From the abstract of the paper "Stunting rates in infants and toddlers born in metropolitan Quetzaltenango, Guatemala," (Nutrition, April 2013) by Reurings el al.:
Guatemala has the highest prevalence of stunting (54% of children under age 5 years) in the Americas and the fifth highest in the world. The aim of this study was to describe the stunting prevalence and the association with early feeding practices, morbidity patterns, and socioeconomic status (SES) in a sample of infants and toddlers from urban Quetzaltenango.
We recruited 299 children (149 boys), ages 6–23 mo from two public health clinics in metropolitan Quetzaltenango. Data on SES, early feeding practices, and morbidity were collected by means of a single face-to-face interview. Recumbent spine length was measured according to standardized procedures and height-for-age (HAZ) z-scores were calculated. HAZ <−2 SD of the World Health Organization's 2006 Growth Standards was considered stunting. Multiple logistic regression analysis was used to examine determinants of stunting.
The overall mean HAZ z-score was −1.89 ± 1.11 and 135 (45%) children were stunted. The results of the crude odds ratios showed that place of interview (suburban), being male, being ages 13–18 mo, being born at home, having a mother with a low level of education, being of Mayan (indigenous) ethnicity, having a mother with short stature, and having ever received iron supplementation were strongly and significantly (P < 0.05) associated with stunting. None of the other variables, such as supplement use and morbidity rates, contributed to the predictive model. We did not observe an association between early feeding practices or morbidity and stunting.

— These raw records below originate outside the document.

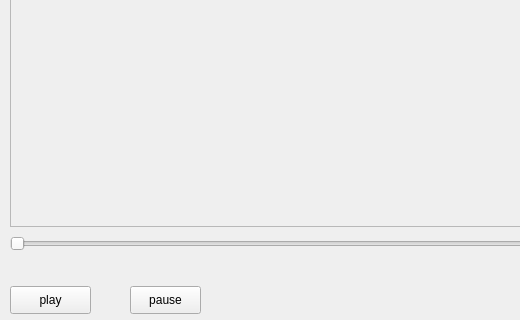
Qt form mplayer/player.ui (cls1991/NetEaseCoursesClient) before a commit; both pictures show x 0 to 520 and y 324 to 644 of the 988 by 644 pixel window.
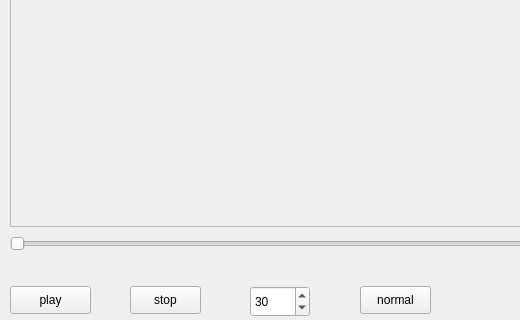
The same form after that commit.

Commit message: 添加视频播放基本功能

Patch:
```diff
--- a/mplayer/player.ui
+++ b/mplayer/player.ui
@@ -110,7 +110,7 @@
     </rect>
    </property>
    <property name="text">
-    <string>pause</string>
+    <string>stop</string>
    </property>
   </widget>
   <widget class="QLabel" name="label">
@@ -139,6 +139,32 @@
     <string/>
    </property>
   </widget>
+  <widget class="QSpinBox" name="spinBox">
+   <property name="geometry">
+    <rect>
+     <x>250</x>
+     <y>610</y>
+     <width>60</width>
+     <height>31</height>
+    </rect>
+   </property>
+   <property name="value">
+    <number>30</number>
+   </property>
+  </widget>
+  <widget class="QPushButton" name="pushButton_4">
+   <property name="geometry">
+    <rect>
+     <x>360</x>
+     <y>610</y>
+     <width>71</width>
+     <height>28</height>
+    </rect>
+   </property>
+   <property name="text">
+    <string>normal</string>
+   </property>
+  </widget>
  </widget>
  <layoutdefault spacing="6" margin="11"/>
  <resources/>
```
Left out of the diff: 3 changed lines with no effect on the pictures. The commit also changes 2 other files.
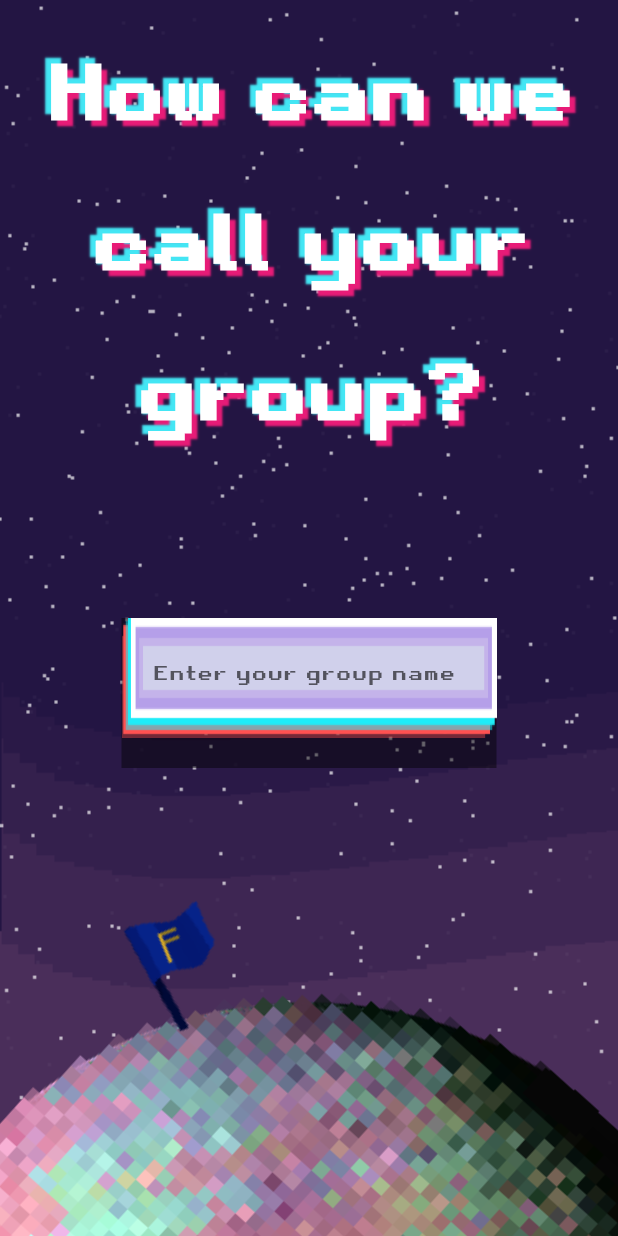
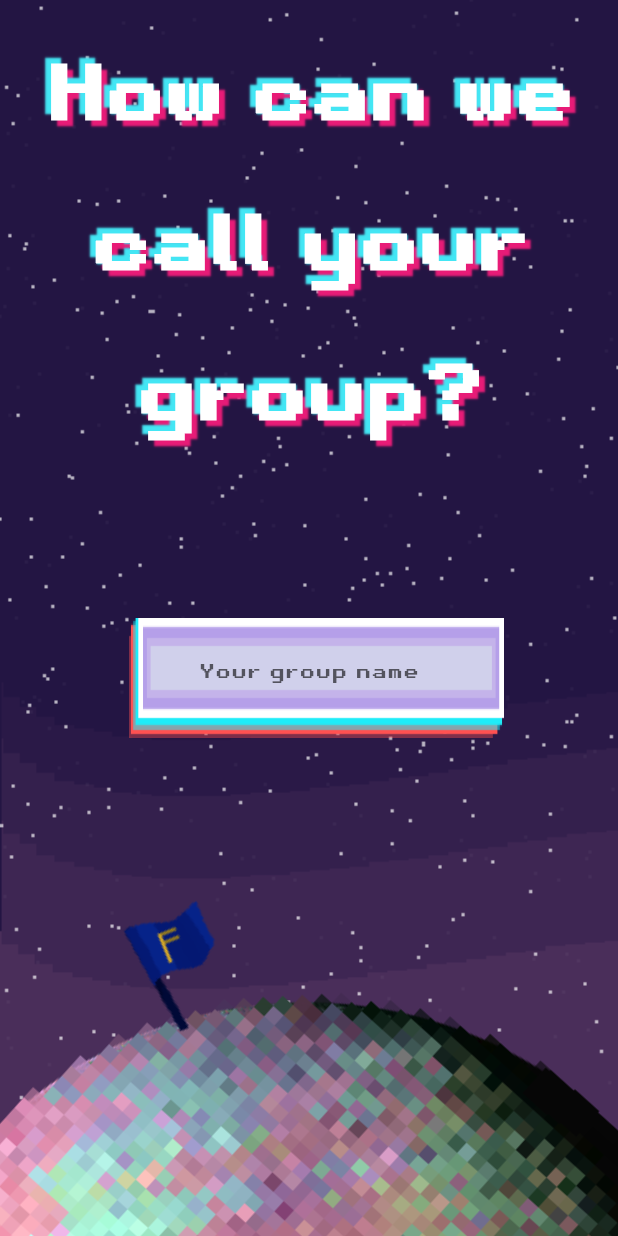
Before and after one commit to tnlong311/trivia-app, a Flutter app: the TeamFormationPage screen opened by its route, on a phone screen of 412 x 824 dp. Run offline on Flutter 3.47's test engine with Material 2 defaults, Android fonts, the phone set to English and light mode, and no system bars; our stand-ins replace firebase_auth, firebase_core, firebase_database, get; accounts and stored records are empty.

Commit message:
complete textfield

```diff
--- a/lib/views/pages/team_formation_page.dart
+++ b/lib/views/pages/team_formation_page.dart
@@ -38,7 +38,7 @@ class _TeamFormationPageState extends State<TeamFormationPage>
     ).animate(CurvedAnimation(parent: anime, curve: Curves.easeInOutCubic));
   }
 
-  void runAnimation() {
+  void run_animation() {
     anime.reset();
     anime.forward();
   }
@@ -187,19 +187,21 @@ class _TeamFormationPageState extends State<TeamFormationPage>
               builder: (context, _) {
                 final mv = movement2.value.toDouble();
                 return Positioned(
-                    top: viewHeight * 2.0 / 4.0,
+                    top: viewHeight * 2.0 / 4.0 - max(0, MediaQuery.of(context).viewInsets.bottom - viewHeight * 2.0 / 4.0),
                     left: (viewWidth -
-                            (-mv * 100 + 250)) /
+                            (-mv * 150 + 300 * 0.8)) /
                         2.0,
                     child: Container(
-                      width: -mv * 100 + 250,
+                      width: -mv * 150 + 300,
                       child: TextFieldWithButton(
-                          runAnimation: runAnimation,
+                          run_animation: run_animation,
                           validator: inputValidator,
                           updator: inputUpdator,
                           routeName: LobbyPage.routeName,
                           failMsg: 'An error has occured',
-                          hintText: 'Enter your group name',
+                          hintText: 'Your group name',
+                          width: 300,
+                          height: 80,
                           successMsg:
                               'Welcome, $_name!',
                           isKeyboard: isKeyboard),
--- a/lib/views/widgets/TextFieldWithButton.dart
+++ b/lib/views/widgets/TextFieldWithButton.dart
@@ -13,8 +13,10 @@ class TextFieldWithButton extends StatefulWidget {
       required this.updator,
       required this.failMsg,
       required this.successMsg,
-      required this.runAnimation,
-      required this.hintText})
+      required this.run_animation,
+      required this.hintText,
+      required this.width,
+      required this.height})
       : super(key: key);
 
   final String routeName;
@@ -23,8 +25,10 @@ class TextFieldWithButton extends StatefulWidget {
   final bool isKeyboard;
   final Function validator;
   final Function updator;
-  final Function runAnimation;
+  final Function run_animation;
   final String hintText;
+  final double width;
+  final double height;
 
   // final Function customValidate;
 
@@ -35,6 +39,12 @@ class TextFieldWithButton extends StatefulWidget {
 class _TextFieldWithButtonState extends State<TextFieldWithButton> {
   final _formKey = GlobalKey<FormState>();
   final TextEditingController _controller = TextEditingController();
+  var p1;
+
+  @override
+  void initState() {
+    p1 = Image.asset('assets/images/next_page_button.png');
+  }
 
   @override
   Widget build(BuildContext context) {
@@ -43,7 +53,7 @@ class _TextFieldWithButtonState extends State<TextFieldWithButton> {
 
       if (status) {
         CustomSnackBar.showSuccessSnackBar(context, widget.successMsg);
-        widget.runAnimation();
+        widget.run_animation();
         await Future.delayed(const Duration(milliseconds: 1500));
         ScaffoldMessenger.of(context).hideCurrentSnackBar();
         await Future.delayed(const Duration(milliseconds: 5000));
@@ -61,50 +71,55 @@ class _TextFieldWithButtonState extends State<TextFieldWithButton> {
     }
 
     return Container(
-      width: 270,
-      height: 100,
-      color: Colors.black45,
+      width: widget.width,
+      height: widget.height,
+      color: Colors.transparent,
       child: Stack(children: <Widget>[
-        Row(
-          children: [
-            Expanded(
-              flex: 4,
-              child: Align(
-                alignment: Alignment.topCenter,
+        Container(
+          width: 250.0 / 300.0 * widget.width,
+          height: widget.height,
           child: Image.asset(
             'assets/images/InputBox2.png',
             fit: BoxFit.fill,
-                  height: 80,
-                ),
+            height: widget.height,
           ),
         ),
         widget.isKeyboard
-                ? Expanded(
-                    flex: 1,
-                    child: Align(
-                      alignment: Alignment.topRight,
-                      child: IconButton(
-                        icon: const Icon(Icons.navigate_next),
-                        iconSize: 40,
-                        onPressed: () async {
-                          widget.runAnimation();
-                          Future.delayed(const Duration(seconds: 5));
+            ? Align(
+                alignment: Alignment.centerRight,
+                child: GestureDetector(
+                  onTapDown: (tap) async {
+                    setState(() {
+                      p1 = Image.asset(
+                          'assets/images/next_page_button_pressed.png');
+                    });
+                  },
+                  onTapCancel: () => {
+                    setState(() {
+                      p1 = Image.asset('assets/images/next_page_button.png');
+                    })
+                  },
+                  onTapUp: (tap) async {
+                    setState(() {
+                      p1 = Image.asset('assets/images/next_page_button.png');
+                    });
+                    Future.delayed(Duration(seconds: 5));
                     if (_formKey.currentState!.validate()) {
                       // close keyboard
                       FocusManager.instance.primaryFocus?.unfocus();
 
                       await onSubmitValidate();
                     }
+                    ;
                   },
+                  child: Container(width: widget.width / 9, child: p1),
                 ),
-                    ))
-                : const SizedBox.shrink()
-          ],
-        ),
-        Align(
-          alignment: const Alignment(0.1, -1),
+              )
+            : const SizedBox.shrink(),
+        Positioned(
+          left: 0,
           child: Container(
-            width: 240,
+            width: widget.width * 0.8,
             child: Form(
               key: _formKey,
               child: TextFormField(
@@ -116,9 +131,9 @@ class _TextFieldWithButtonState extends State<TextFieldWithButton> {
                   }
                 },
                 controller: _controller,
-                textAlignVertical: TextAlignVertical.bottom,
+                textAlign: TextAlign.center,
+                // textAlignVertical: TextAlignVertical.bottom,
                 decoration: InputDecoration(
-                  contentPadding: const EdgeInsets.only(bottom: 8, left: 15),
                   focusedBorder: const OutlineInputBorder(
                     borderSide:
                         BorderSide(color: Colors.transparent, width: 4.0),
```
Also changed, not shown: lib/main.dart (+27 -25 lines), lib/views/pages/landing_page.dart (+6 -4 lines), lib/views/pages/rules_page.dart (+83 -79 lines), assets/images/next_page_button.png (added), assets/images/next_page_button_pressed.png (added). Lines whose indentation alone changed are shown as unchanged.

The stunting prevalence exceeds the cut-off of 40% stunting, indicating a community with a high level of malnutrition.